[Start of Attachment]
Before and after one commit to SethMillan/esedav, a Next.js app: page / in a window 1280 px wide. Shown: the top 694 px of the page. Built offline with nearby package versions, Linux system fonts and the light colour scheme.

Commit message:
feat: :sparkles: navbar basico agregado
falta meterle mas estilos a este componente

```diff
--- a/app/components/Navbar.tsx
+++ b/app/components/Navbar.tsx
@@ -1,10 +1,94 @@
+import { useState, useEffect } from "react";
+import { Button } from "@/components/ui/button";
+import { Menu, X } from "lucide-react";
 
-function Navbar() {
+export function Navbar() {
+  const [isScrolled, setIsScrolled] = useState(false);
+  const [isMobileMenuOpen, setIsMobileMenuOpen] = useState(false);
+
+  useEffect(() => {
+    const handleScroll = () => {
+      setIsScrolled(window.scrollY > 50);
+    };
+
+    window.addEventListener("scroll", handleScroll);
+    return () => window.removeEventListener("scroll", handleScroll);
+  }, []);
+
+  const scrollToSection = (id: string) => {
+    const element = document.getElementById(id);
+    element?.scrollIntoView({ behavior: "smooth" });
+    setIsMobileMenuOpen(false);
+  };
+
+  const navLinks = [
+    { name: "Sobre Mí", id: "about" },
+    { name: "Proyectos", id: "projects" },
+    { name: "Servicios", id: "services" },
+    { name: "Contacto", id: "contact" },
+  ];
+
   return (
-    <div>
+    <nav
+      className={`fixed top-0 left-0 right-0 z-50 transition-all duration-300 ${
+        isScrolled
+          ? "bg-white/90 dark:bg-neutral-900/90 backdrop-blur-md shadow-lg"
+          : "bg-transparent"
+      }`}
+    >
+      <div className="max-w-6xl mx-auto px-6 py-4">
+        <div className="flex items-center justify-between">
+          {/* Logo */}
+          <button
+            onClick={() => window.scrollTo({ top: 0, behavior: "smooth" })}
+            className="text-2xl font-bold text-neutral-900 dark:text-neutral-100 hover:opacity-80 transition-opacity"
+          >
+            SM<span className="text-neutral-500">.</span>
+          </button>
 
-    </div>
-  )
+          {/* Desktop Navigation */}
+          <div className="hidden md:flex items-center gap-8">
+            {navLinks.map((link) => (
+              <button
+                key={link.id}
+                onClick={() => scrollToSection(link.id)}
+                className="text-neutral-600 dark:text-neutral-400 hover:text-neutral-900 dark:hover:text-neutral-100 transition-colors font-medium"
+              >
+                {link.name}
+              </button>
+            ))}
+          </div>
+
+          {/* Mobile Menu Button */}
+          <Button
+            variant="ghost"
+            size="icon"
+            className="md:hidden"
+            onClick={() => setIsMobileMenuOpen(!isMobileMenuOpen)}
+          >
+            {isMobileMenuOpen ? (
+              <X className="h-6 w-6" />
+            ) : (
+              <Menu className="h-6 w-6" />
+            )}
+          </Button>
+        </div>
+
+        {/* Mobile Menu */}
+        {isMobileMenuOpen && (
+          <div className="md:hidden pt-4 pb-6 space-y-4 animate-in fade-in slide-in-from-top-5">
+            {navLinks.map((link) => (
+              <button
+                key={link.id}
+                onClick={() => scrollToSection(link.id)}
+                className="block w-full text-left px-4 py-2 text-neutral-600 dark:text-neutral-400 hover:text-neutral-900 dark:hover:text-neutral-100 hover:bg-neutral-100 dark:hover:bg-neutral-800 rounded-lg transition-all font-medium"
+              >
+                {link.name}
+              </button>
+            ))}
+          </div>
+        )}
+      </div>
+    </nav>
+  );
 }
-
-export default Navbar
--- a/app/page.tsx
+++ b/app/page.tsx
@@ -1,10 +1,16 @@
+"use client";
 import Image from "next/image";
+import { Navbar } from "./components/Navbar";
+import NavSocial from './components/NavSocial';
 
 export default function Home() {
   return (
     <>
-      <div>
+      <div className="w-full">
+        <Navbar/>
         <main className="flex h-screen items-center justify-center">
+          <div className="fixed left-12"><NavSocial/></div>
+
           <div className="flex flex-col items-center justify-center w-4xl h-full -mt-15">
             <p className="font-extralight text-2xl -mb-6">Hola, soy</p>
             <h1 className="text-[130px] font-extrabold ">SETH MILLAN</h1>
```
[End of Attachment]
- [Description of the task]
All the records above need to be set down again exactly as they were given.

- [Solution for this problem]
Before and after one commit to SethMillan/esedav, a Next.js app: page / in a window 1280 px wide. Shown: the top 694 px of the page. Built offline with nearby package versions, Linux system fonts and the light colour scheme.

Commit message:
feat: :sparkles: navbar basico agregado
falta meterle mas estilos a este componente

```diff
--- a/app/components/Navbar.tsx
+++ b/app/components/Navbar.tsx
@@ -1,10 +1,94 @@
+import { useState, useEffect } from "react";
+import { Button } from "@/components/ui/button";
+import { Menu, X } from "lucide-react";
 
-function Navbar() {
+export function Navbar() {
+  const [isScrolled, setIsScrolled] = useState(false);
+  const [isMobileMenuOpen, setIsMobileMenuOpen] = useState(false);
+
+  useEffect(() => {
+    const handleScroll = () => {
+      setIsScrolled(window.scrollY > 50);
+    };
+
+    window.addEventListener("scroll", handleScroll);
+    return () => window.removeEventListener("scroll", handleScroll);
+  }, []);
+
+  const scrollToSection = (id: string) => {
+    const element = document.getElementById(id);
+    element?.scrollIntoView({ behavior: "smooth" });
+    setIsMobileMenuOpen(false);
+  };
+
+  const navLinks = [
+    { name: "Sobre Mí", id: "about" },
+    { name: "Proyectos", id: "projects" },
+    { name: "Servicios", id: "services" },
+    { name: "Contacto", id: "contact" },
+  ];
+
   return (
-    <div>
+    <nav
+      className={`fixed top-0 left-0 right-0 z-50 transition-all duration-300 ${
+        isScrolled
+          ? "bg-white/90 dark:bg-neutral-900/90 backdrop-blur-md shadow-lg"
+          : "bg-transparent"
+      }`}
+    >
+      <div className="max-w-6xl mx-auto px-6 py-4">
+        <div className="flex items-center justify-between">
+          {/* Logo */}
+          <button
+            onClick={() => window.scrollTo({ top: 0, behavior: "smooth" })}
+            className="text-2xl font-bold text-neutral-900 dark:text-neutral-100 hover:opacity-80 transition-opacity"
+          >
+            SM<span className="text-neutral-500">.</span>
+          </button>
 
-    </div>
-  )
+          {/* Desktop Navigation */}
+          <div className="hidden md:flex items-center gap-8">
+            {navLinks.map((link) => (
+              <button
+                key={link.id}
+                onClick={() => scrollToSection(link.id)}
+                className="text-neutral-600 dark:text-neutral-400 hover:text-neutral-900 dark:hover:text-neutral-100 transition-colors font-medium"
+              >
+                {link.name}
+              </button>
+            ))}
+          </div>
+
+          {/* Mobile Menu Button */}
+          <Button
+            variant="ghost"
+            size="icon"
+            className="md:hidden"
+            onClick={() => setIsMobileMenuOpen(!isMobileMenuOpen)}
+          >
+            {isMobileMenuOpen ? (
+              <X className="h-6 w-6" />
+            ) : (
+              <Menu className="h-6 w-6" />
+            )}
+          </Button>
+        </div>
+
+        {/* Mobile Menu */}
+        {isMobileMenuOpen && (
+          <div className="md:hidden pt-4 pb-6 space-y-4 animate-in fade-in slide-in-from-top-5">
+            {navLinks.map((link) => (
+              <button
+                key={link.id}
+                onClick={() => scrollToSection(link.id)}
+                className="block w-full text-left px-4 py-2 text-neutral-600 dark:text-neutral-400 hover:text-neutral-900 dark:hover:text-neutral-100 hover:bg-neutral-100 dark:hover:bg-neutral-800 rounded-lg transition-all font-medium"
+              >
+                {link.name}
+              </button>
+            ))}
+          </div>
+        )}
+      </div>
+    </nav>
+  );
 }
-
-export default Navbar
--- a/app/page.tsx
+++ b/app/page.tsx
@@ -1,10 +1,16 @@
+"use client";
 import Image from "next/image";
+import { Navbar } from "./components/Navbar";
+import NavSocial from './components/NavSocial';
 
 export default function Home() {
   return (
     <>
-      <div>
+      <div className="w-full">
+        <Navbar/>
         <main className="flex h-screen items-center justify-center">
+          <div className="fixed left-12"><NavSocial/></div>
+
           <div className="flex flex-col items-center justify-center w-4xl h-full -mt-15">
             <p className="font-extralight text-2xl -mb-6">Hola, soy</p>
             <h1 className="text-[130px] font-extrabold ">SETH MILLAN</h1>
```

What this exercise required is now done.